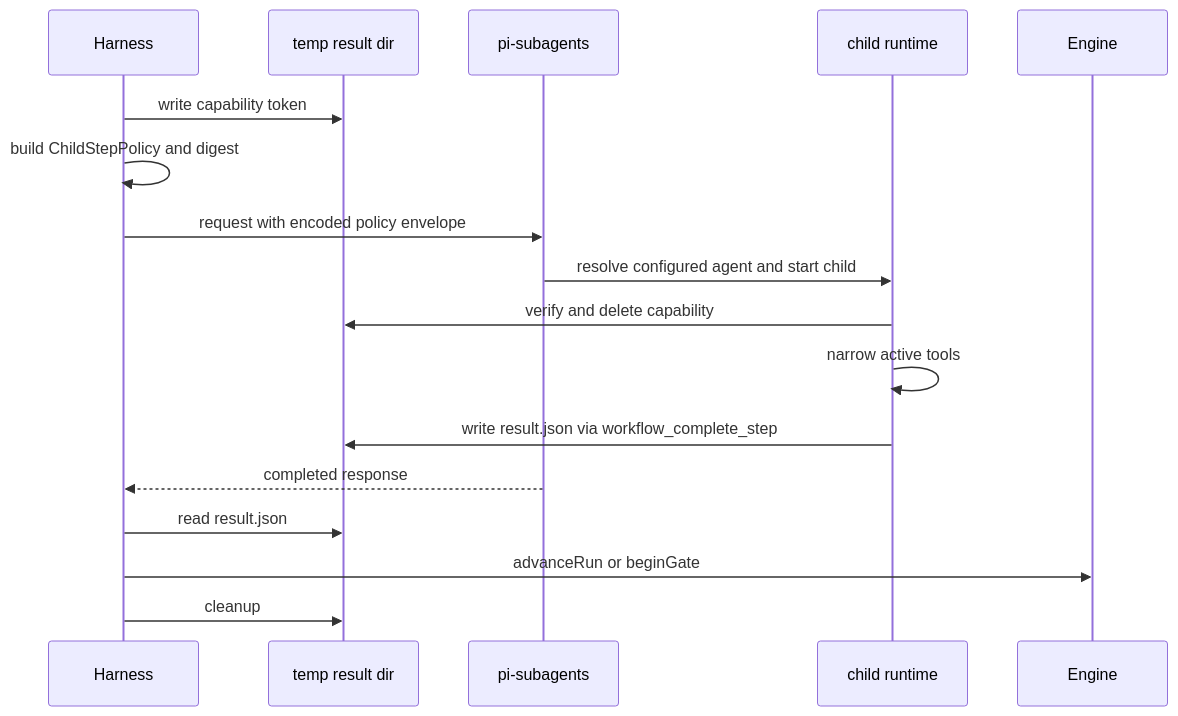
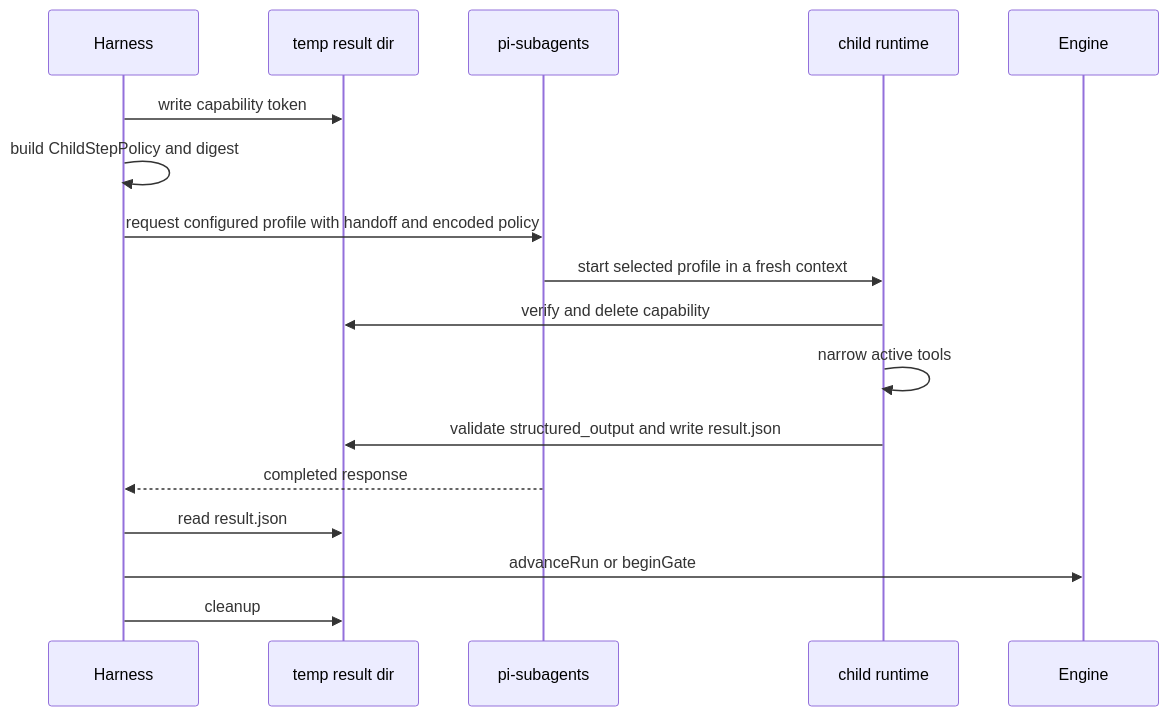
Before and after one commit to wichayutdew/pi-workflows: the fourth of 8 diagrams in openwiki/architecture/runtime-lifecycle.md, drawn with Mermaid. The commit also changed other lines of this file and 57 other files, not shown here.

````diff
--- a/openwiki/architecture/runtime-lifecycle.md
+++ b/openwiki/architecture/runtime-lifecycle.md
@@ -75,20 +75,20 @@
 ```mermaid
 sequenceDiagram
   participant Harness
   participant Tmp as temp result dir
   participant Sub as pi-subagents
   participant Child as child runtime
   participant Engine
 
   Harness->>Tmp: write capability token
   Harness->>Harness: build ChildStepPolicy and digest
-  Harness->>Sub: request with encoded policy envelope
-  Sub->>Child: resolve configured agent and start child
+  Harness->>Sub: request configured profile with handoff and encoded policy
+  Sub->>Child: start selected profile in a fresh context
   Child->>Tmp: verify and delete capability
   Child->>Child: narrow active tools
-  Child->>Tmp: write result.json via workflow_complete_step
+  Child->>Tmp: validate structured_output and write result.json
   Sub-->>Harness: completed response
   Harness->>Tmp: read result.json
   Harness->>Engine: advanceRun or beginGate
   Harness->>Tmp: cleanup
 ```
````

——

◆ **WHAT YOU HAVE TO DO**:
Working through the entries above, copy every line in which "participant" is found.

◆ **ANSWER BOX**:
   participant Harness
   participant Tmp as temp result dir
   participant Sub as pi-subagents
   participant Child as child runtime
   participant Engine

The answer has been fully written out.